§ PROBLEM STATEMENT: What lines below hold the string "ASTM"? Copy them all.

[Dataset excerpts]
——
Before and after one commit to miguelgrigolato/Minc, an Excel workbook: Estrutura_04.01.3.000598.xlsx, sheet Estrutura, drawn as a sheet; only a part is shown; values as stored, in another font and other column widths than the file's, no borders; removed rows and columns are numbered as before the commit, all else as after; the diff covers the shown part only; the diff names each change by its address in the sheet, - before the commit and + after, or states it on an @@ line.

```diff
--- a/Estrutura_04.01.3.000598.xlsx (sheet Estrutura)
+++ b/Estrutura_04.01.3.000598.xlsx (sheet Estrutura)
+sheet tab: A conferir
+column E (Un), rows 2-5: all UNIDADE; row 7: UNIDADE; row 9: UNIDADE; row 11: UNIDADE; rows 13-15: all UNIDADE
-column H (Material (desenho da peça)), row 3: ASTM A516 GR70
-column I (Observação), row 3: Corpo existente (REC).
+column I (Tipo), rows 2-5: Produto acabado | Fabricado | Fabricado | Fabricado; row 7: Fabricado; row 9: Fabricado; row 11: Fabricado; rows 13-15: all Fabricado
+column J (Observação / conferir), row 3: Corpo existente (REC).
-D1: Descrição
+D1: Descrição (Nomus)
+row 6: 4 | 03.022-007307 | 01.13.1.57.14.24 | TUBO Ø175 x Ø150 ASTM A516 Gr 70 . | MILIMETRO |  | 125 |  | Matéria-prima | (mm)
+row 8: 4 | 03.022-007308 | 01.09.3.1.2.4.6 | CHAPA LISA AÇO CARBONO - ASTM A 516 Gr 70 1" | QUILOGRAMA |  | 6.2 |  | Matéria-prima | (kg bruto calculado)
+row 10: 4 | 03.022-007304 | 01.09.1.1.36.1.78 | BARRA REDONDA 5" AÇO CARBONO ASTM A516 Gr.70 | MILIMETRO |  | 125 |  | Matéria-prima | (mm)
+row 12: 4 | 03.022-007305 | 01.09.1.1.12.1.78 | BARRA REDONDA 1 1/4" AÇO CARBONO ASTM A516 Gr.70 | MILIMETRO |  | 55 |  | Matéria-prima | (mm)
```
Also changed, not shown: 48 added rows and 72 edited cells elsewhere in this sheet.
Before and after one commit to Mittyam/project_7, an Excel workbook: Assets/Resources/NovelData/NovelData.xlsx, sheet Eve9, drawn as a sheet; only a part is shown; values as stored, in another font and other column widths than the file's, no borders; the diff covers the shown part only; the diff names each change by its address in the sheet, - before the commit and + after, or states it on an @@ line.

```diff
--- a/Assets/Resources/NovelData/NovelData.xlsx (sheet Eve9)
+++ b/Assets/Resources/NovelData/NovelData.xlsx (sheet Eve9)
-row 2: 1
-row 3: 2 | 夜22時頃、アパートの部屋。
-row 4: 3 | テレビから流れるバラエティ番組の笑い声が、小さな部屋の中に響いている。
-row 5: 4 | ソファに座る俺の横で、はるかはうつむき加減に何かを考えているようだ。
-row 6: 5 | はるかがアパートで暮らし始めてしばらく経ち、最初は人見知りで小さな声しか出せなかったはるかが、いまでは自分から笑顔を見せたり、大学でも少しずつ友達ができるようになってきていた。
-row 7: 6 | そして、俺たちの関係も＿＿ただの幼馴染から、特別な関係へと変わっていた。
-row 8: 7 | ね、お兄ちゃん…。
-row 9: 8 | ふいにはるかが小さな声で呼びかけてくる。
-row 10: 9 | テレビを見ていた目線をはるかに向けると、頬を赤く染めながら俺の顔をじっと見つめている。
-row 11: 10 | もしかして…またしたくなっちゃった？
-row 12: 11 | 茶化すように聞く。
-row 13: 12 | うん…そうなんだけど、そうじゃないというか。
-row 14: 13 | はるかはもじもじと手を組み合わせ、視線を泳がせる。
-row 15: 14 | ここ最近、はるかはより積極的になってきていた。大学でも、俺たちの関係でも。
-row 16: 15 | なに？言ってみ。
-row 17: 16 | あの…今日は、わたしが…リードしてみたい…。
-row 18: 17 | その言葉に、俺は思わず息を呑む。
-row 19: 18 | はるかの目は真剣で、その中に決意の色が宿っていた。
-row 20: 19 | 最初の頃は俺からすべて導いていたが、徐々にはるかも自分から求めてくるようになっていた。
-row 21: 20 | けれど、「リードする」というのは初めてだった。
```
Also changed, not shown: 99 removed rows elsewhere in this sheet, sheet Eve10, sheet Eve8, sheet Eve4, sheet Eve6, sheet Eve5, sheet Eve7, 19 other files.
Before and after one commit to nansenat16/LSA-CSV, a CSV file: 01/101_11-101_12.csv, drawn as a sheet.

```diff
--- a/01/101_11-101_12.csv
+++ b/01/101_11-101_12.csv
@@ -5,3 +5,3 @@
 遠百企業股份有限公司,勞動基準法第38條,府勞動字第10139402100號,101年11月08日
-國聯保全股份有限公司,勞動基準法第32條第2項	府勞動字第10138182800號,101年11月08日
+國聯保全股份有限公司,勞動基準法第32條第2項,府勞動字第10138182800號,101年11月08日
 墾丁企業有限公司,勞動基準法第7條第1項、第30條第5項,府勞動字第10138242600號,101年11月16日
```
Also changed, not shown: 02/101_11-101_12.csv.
——
§ RESULT:
-column H (Material (desenho da peça)), row 3: ASTM A516 GR70
+row 6: 4 | 03.022-007307 | 01.13.1.57.14.24 | TUBO Ø175 x Ø150 ASTM A516 Gr 70 . | MILIMETRO |  | 125 |  | Matéria-prima | (mm)
+row 8: 4 | 03.022-007308 | 01.09.3.1.2.4.6 | CHAPA LISA AÇO CARBONO - ASTM A 516 Gr 70 1" | QUILOGRAMA |  | 6.2 |  | Matéria-prima | (kg bruto calculado)
+row 10: 4 | 03.022-007304 | 01.09.1.1.36.1.78 | BARRA REDONDA 5" AÇO CARBONO ASTM A516 Gr.70 | MILIMETRO |  | 125 |  | Matéria-prima | (mm)
+row 12: 4 | 03.022-007305 | 01.09.1.1.12.1.78 | BARRA REDONDA 1 1/4" AÇO CARBONO ASTM A516 Gr.70 | MILIMETRO |  | 55 |  | Matéria-prima | (mm)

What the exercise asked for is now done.